Bring together copies of the lines in the data below that contain the word "questions".

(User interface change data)
----

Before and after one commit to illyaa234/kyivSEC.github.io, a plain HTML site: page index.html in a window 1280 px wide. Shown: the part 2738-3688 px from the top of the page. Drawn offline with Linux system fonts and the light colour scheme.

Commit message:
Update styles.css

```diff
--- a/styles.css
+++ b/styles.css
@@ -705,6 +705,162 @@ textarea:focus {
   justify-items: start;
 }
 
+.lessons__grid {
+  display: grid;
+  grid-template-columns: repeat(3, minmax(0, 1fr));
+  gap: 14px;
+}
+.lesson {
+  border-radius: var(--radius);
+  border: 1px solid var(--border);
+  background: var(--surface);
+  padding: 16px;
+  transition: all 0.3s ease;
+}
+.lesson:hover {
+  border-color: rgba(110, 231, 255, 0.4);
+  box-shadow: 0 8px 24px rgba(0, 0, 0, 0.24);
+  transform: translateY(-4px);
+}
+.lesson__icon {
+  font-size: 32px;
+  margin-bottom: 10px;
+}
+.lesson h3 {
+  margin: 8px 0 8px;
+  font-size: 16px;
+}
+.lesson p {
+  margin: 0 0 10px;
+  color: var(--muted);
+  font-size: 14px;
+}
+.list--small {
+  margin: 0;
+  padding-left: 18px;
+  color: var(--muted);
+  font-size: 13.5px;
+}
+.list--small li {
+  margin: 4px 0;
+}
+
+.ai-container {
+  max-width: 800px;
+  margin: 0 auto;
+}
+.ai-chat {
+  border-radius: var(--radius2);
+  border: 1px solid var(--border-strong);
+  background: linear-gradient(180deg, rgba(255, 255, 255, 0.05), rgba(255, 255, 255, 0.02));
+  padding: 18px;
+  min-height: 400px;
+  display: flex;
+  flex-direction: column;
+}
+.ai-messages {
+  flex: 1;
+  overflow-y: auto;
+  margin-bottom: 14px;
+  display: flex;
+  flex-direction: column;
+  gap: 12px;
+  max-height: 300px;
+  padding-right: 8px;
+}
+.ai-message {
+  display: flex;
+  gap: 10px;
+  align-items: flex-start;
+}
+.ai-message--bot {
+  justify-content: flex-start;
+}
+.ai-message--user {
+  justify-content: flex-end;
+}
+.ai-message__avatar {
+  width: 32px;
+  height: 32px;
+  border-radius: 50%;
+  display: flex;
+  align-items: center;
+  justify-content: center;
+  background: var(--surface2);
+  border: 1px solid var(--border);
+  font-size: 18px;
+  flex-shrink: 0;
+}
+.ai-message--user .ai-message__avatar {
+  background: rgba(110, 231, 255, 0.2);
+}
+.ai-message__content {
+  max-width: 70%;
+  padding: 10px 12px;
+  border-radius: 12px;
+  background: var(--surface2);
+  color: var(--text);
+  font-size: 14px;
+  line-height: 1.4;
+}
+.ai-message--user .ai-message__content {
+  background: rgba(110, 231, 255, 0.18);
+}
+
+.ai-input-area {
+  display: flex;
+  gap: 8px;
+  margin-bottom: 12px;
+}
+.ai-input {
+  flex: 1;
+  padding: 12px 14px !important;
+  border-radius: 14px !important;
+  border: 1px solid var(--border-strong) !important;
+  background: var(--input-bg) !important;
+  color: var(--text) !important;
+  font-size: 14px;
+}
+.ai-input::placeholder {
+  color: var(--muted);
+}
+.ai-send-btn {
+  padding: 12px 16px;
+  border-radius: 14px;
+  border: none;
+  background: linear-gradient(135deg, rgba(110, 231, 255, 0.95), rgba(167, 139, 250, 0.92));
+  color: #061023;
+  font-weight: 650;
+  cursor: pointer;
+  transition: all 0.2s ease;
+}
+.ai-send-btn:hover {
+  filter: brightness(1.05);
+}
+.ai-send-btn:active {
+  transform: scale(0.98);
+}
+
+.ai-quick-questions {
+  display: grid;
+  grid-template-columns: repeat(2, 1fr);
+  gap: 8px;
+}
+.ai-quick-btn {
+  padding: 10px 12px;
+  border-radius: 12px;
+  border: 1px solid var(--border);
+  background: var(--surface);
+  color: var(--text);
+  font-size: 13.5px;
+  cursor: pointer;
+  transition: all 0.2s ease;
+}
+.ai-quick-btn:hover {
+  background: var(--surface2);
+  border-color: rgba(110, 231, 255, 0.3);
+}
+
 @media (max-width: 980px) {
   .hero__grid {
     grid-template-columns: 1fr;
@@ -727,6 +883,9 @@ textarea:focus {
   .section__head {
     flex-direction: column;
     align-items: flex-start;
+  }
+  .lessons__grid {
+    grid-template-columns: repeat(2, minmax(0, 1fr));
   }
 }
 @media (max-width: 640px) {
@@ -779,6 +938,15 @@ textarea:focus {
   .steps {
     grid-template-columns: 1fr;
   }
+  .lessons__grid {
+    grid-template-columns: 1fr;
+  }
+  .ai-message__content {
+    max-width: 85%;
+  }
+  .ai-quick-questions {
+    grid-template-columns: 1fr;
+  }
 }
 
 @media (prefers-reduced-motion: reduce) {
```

----

* _Written answer_
+.ai-quick-questions {
+  .ai-quick-questions {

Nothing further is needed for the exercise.